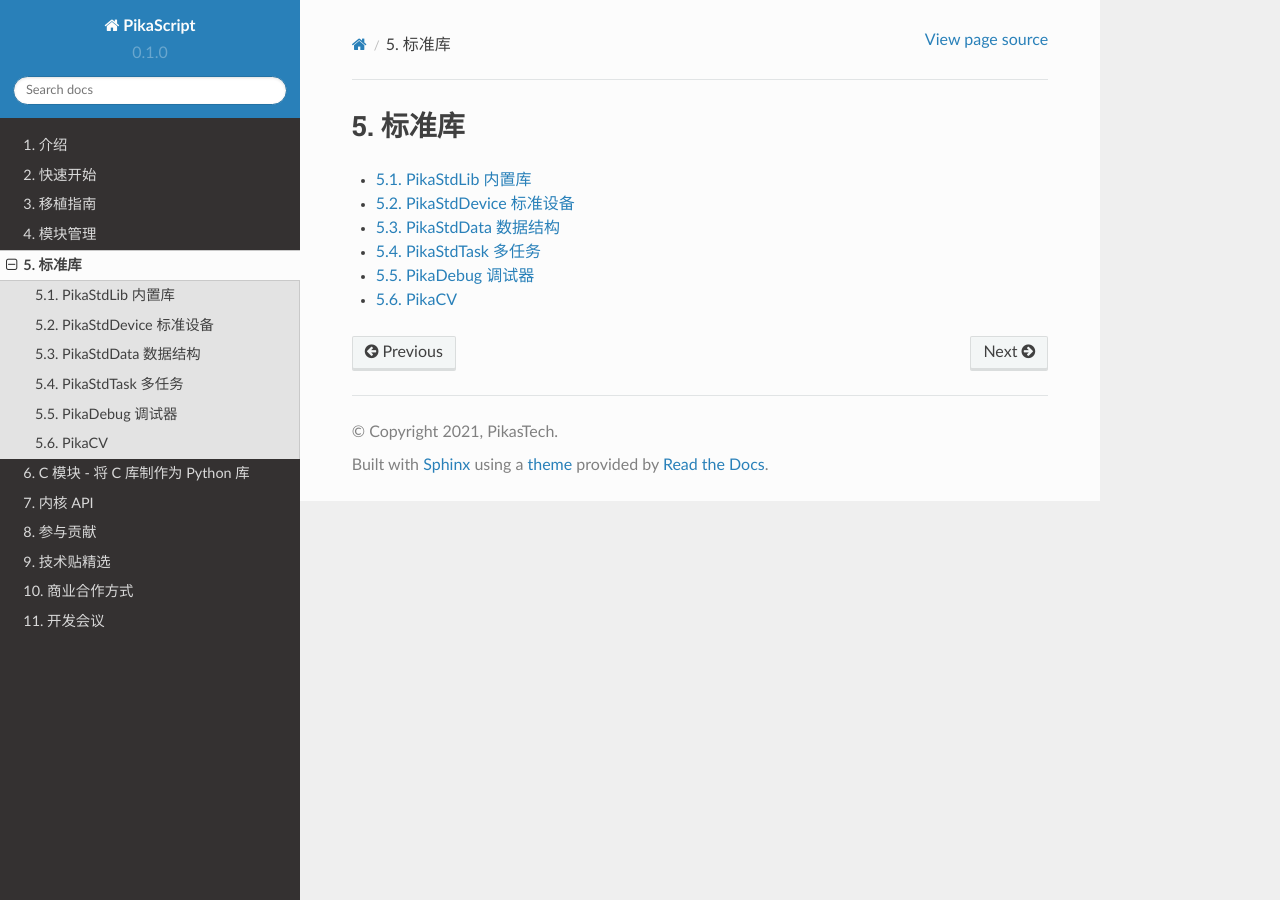
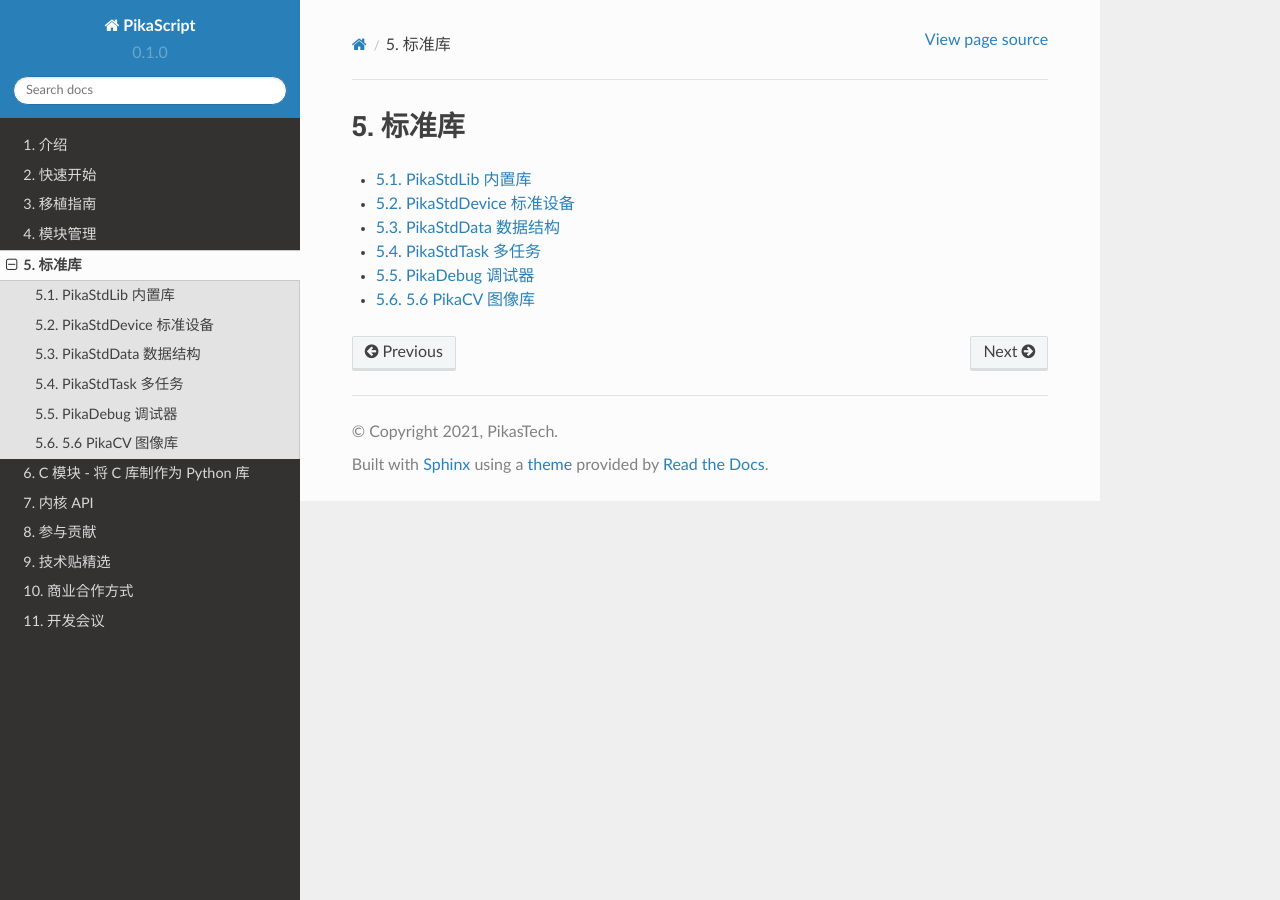
Before and after one commit to pikasTech/pikadoc, a Sphinx documentation site: the page built from docs/source/index_stdlib.rst, in a window 1280 px wide. Built offline with Sphinx 7.4.7 and the Read the Docs theme 2.0.0, drawn with Linux system fonts in a browser that asks for light colours.

Commit message:
Update index_stdlib.rst

```diff
--- a/docs/source/index_stdlib.rst
+++ b/docs/source/index_stdlib.rst
@@ -9,4 +9,4 @@
    PikaStdData 数据结构
    PikaStdTask 多任务
    PikaDebug 调试器
-   stdlib_PikaCV
+   PikaCV 图像库
```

_ _ _ _

Would you return the records exactly as written, minus any image?

Before and after one commit to pikasTech/pikadoc, a Sphinx documentation site: the page built from docs/source/index_stdlib.rst, in a window 1280 px wide. Built offline with Sphinx 7.4.7 and the Read the Docs theme 2.0.0, drawn with Linux system fonts in a browser that asks for light colours.

Commit message:
Update index_stdlib.rst

```diff
--- a/docs/source/index_stdlib.rst
+++ b/docs/source/index_stdlib.rst
@@ -9,4 +9,4 @@
    PikaStdData 数据结构
    PikaStdTask 多任务
    PikaDebug 调试器
-   stdlib_PikaCV
+   PikaCV 图像库
```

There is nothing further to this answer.